= Your instructions =
Count how many lines below include the string "Singapore". Only that number should appear in the reply.

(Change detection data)
───

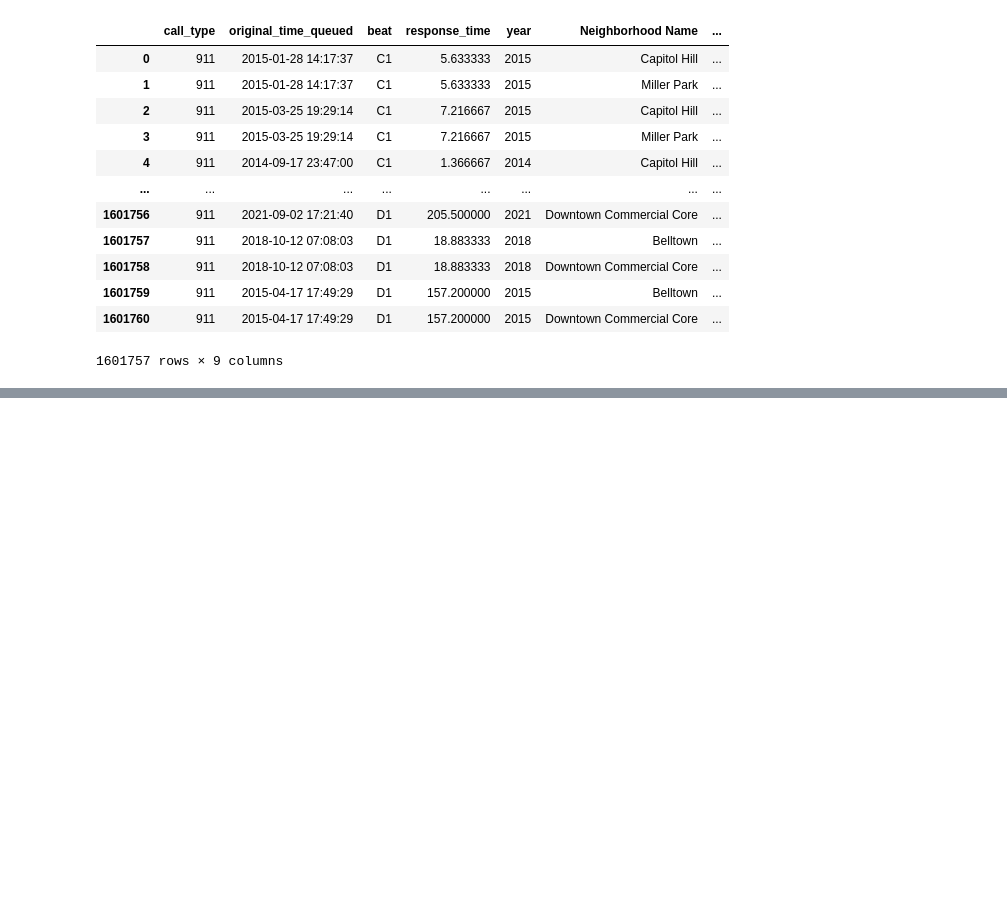
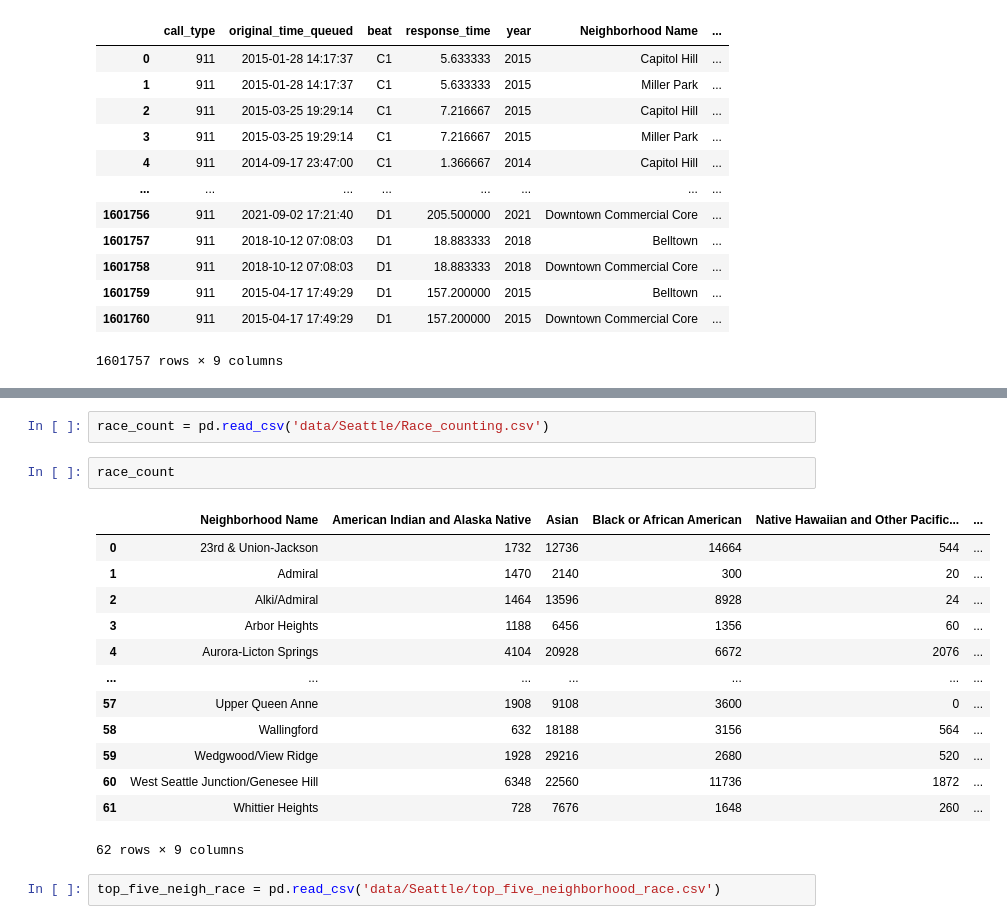
Before and after one commit to nemdim/Capstone-Project-Group-1, a Jupyter notebook: Singapore.ipynb, the cells around one changed output, grey strips where cells are left out. Drawn from its saved outputs; the diff is of its cells as text; blank space fills up the shorter version.

```diff
--- a/Singapore.ipynb
+++ b/Singapore.ipynb
@@ -1224,0 +1301,20 @@ language_response_merged.drop_duplicates()
+# %%
+race_count = pd.read_csv('data/Seattle/Race_counting.csv')
+# %%
+race_count
+# %% [output]
+|  | Neighborhood Name | American Indian and Alaska Native | Asian | Black or African American | Native Hawaiian and Other Pacific... | ... |
+| 0 | 23rd & Union-Jackson | 1732 | 12736 | 14664 | 544 | ... |
+| 1 | Admiral | 1470 | 2140 | 300 | 20 | ... |
+| 2 | Alki/Admiral | 1464 | 13596 | 8928 | 24 | ... |
+| 3 | Arbor Heights | 1188 | 6456 | 1356 | 60 | ... |
+| 4 | Aurora-Licton Springs | 4104 | 20928 | 6672 | 2076 | ... |
+| ... | ... | ... | ... | ... | ... | ... |
+| 57 | Upper Queen Anne | 1908 | 9108 | 3600 | 0 | ... |
+| 58 | Wallingford | 632 | 18188 | 3156 | 564 | ... |
+| 59 | Wedgwood/View Ridge | 1928 | 29216 | 2680 | 520 | ... |
+| 60 | West Seattle Junction/Genesee Hill | 6348 | 22560 | 11736 | 1872 | ... |
+| 61 | Whittier Heights | 728 | 7676 | 1648 | 260 | ... |
+62 rows × 9 columns
+# %%
+top_five_neigh_race = pd.read_csv('data/Seattle/top_five_neighborhood_race.csv')
```
Also changed, not shown: parts of 31 cells of this notebook.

───

= Result below =
3